* PROBLEM DESCRIPTION: Each line in the records that mentions the word "interface" needs to be listed.

* DATASET ENTRIES:
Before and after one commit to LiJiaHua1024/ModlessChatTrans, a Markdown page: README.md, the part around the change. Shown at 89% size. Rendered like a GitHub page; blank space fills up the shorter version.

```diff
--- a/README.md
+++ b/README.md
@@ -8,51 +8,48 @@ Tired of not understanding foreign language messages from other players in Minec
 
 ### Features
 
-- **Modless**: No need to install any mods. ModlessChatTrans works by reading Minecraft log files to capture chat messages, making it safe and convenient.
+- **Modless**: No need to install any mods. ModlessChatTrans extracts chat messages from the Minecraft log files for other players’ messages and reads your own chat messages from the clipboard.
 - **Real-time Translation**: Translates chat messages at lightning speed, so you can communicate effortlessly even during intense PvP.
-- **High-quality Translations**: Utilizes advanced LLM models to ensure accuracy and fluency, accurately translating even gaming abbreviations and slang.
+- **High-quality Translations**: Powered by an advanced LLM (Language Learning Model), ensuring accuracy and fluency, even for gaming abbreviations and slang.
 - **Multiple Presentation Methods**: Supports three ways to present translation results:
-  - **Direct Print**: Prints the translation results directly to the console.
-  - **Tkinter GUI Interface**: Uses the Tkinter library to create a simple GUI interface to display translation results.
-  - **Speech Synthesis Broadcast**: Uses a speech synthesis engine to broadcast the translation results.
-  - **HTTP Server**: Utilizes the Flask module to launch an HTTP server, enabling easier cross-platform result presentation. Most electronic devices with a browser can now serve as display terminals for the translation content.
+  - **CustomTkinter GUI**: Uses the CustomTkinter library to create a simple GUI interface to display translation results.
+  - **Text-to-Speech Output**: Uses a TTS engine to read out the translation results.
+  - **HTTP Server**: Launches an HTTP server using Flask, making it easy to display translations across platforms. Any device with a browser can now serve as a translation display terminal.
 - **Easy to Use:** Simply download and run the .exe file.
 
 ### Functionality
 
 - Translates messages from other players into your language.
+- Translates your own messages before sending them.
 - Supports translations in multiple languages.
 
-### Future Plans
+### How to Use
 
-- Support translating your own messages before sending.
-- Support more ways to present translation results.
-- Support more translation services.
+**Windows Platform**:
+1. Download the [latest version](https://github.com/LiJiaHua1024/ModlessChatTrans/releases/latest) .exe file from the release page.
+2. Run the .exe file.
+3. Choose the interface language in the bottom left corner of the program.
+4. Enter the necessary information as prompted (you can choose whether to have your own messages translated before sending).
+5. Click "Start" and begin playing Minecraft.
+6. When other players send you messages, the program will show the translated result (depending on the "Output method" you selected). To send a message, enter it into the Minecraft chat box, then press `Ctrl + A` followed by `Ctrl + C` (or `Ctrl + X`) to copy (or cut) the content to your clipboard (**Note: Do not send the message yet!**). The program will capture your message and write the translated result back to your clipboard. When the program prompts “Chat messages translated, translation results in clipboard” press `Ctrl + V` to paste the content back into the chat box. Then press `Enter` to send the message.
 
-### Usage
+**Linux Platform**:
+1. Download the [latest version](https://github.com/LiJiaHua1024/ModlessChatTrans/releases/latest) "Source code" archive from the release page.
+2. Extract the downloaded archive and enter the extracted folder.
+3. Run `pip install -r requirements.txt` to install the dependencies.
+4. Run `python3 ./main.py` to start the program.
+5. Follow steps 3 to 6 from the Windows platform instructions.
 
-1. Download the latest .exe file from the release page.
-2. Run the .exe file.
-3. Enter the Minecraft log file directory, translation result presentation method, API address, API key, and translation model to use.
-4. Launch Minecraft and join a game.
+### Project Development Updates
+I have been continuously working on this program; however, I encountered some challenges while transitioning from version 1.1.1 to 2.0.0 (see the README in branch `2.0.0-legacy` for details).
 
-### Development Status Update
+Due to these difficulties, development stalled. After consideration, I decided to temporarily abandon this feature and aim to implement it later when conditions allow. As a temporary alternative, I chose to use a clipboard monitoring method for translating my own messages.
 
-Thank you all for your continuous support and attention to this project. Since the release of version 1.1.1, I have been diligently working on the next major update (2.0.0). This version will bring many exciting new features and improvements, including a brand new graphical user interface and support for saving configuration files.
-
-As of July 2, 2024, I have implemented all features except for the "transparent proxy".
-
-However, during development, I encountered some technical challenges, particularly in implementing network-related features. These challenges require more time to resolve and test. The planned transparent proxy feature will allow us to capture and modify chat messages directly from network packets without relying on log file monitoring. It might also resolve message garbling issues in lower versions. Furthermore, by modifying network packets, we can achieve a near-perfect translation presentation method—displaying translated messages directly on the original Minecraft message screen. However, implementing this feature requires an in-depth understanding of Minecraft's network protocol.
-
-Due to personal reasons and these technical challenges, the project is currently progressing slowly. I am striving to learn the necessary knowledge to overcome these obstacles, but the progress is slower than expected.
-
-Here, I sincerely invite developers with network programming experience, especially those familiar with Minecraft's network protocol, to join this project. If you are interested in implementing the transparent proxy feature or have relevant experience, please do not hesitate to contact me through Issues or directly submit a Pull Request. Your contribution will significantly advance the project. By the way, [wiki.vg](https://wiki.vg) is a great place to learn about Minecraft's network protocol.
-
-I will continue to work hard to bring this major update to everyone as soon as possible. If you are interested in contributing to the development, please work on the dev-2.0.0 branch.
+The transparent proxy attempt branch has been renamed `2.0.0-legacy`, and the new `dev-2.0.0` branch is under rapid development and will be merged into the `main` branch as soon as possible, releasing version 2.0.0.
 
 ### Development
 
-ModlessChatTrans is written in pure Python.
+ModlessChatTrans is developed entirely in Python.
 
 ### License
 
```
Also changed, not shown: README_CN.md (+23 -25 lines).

* ANSWER SPACE:
-  - **Tkinter GUI Interface**: Uses the Tkinter library to create a simple GUI interface to display translation results.
+  - **CustomTkinter GUI**: Uses the CustomTkinter library to create a simple GUI interface to display translation results.
+3. Choose the interface language in the bottom left corner of the program.
-Thank you all for your continuous support and attention to this project. Since the release of version 1.1.1, I have been diligently working on the next major update (2.0.0). This version will bring many exciting new features and improvements, including a brand new graphical user interface and support for saving configuration files.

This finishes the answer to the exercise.